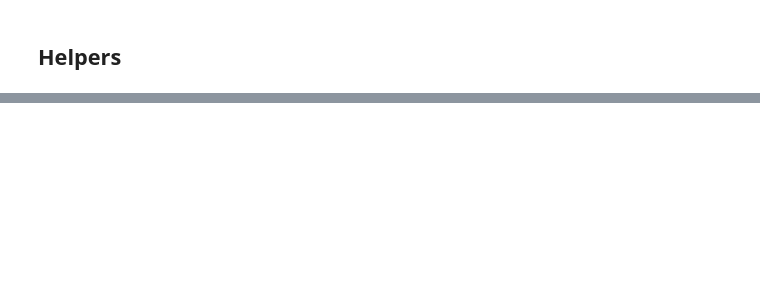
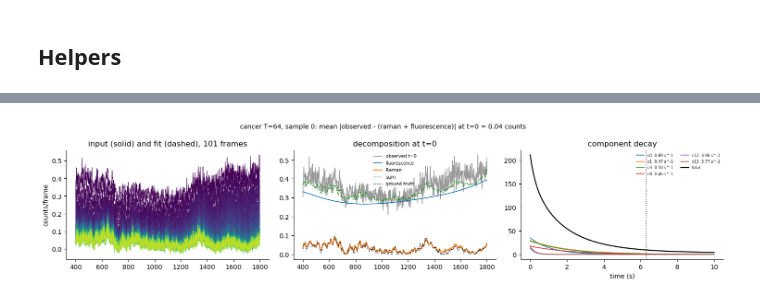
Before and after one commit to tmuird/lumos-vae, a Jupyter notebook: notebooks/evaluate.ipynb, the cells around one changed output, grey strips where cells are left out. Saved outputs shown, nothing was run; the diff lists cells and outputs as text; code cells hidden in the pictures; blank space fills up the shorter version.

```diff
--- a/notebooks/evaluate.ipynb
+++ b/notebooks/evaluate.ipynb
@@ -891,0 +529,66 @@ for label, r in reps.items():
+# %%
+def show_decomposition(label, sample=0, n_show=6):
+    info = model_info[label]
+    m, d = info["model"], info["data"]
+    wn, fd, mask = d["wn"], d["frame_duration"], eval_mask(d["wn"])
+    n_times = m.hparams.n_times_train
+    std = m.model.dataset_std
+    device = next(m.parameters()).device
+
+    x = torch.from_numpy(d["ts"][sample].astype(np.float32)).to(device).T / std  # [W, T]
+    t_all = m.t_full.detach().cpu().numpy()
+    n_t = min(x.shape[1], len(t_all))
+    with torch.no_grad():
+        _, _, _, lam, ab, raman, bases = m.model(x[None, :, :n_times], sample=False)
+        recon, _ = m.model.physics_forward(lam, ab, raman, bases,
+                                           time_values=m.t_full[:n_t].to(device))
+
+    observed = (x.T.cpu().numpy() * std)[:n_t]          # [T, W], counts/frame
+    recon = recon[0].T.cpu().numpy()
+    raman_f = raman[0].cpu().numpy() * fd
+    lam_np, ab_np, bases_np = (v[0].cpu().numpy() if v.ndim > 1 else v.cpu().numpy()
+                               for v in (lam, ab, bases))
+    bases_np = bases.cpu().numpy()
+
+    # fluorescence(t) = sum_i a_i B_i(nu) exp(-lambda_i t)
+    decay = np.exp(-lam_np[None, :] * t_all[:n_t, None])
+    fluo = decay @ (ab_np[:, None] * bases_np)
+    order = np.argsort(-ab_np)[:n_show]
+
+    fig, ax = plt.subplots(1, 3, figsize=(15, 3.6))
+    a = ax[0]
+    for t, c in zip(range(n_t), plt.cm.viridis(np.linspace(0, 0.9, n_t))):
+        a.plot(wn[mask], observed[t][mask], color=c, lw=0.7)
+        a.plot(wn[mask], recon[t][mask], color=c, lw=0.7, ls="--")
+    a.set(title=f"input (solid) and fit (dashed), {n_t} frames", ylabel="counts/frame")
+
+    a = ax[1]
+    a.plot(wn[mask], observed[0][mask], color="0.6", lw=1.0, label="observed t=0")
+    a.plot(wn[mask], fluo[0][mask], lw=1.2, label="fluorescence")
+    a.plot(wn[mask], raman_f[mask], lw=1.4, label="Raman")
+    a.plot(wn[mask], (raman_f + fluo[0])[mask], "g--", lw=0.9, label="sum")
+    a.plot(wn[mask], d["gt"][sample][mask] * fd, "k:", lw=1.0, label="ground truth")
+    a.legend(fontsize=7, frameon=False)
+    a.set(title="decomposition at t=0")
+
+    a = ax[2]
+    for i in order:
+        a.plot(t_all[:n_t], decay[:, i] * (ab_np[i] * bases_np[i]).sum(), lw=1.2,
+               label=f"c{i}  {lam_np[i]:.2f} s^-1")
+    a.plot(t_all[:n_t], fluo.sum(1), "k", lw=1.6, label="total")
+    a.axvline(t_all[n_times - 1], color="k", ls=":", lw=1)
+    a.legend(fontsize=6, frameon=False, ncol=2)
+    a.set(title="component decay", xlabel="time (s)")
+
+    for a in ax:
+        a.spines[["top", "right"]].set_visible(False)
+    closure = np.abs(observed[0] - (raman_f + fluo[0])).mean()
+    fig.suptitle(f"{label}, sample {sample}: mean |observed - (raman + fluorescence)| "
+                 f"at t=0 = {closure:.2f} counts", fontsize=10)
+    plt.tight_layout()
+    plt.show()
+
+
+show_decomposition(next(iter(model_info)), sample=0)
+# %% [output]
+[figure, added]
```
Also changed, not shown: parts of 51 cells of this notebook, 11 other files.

Activity: Once you have found every line in the listing that holds the string "closure", copy each of them.

Response box:
+    closure = np.abs(observed[0] - (raman_f + fluo[0])).mean()
+                 f"at t=0 = {closure:.2f} counts", fontsize=10)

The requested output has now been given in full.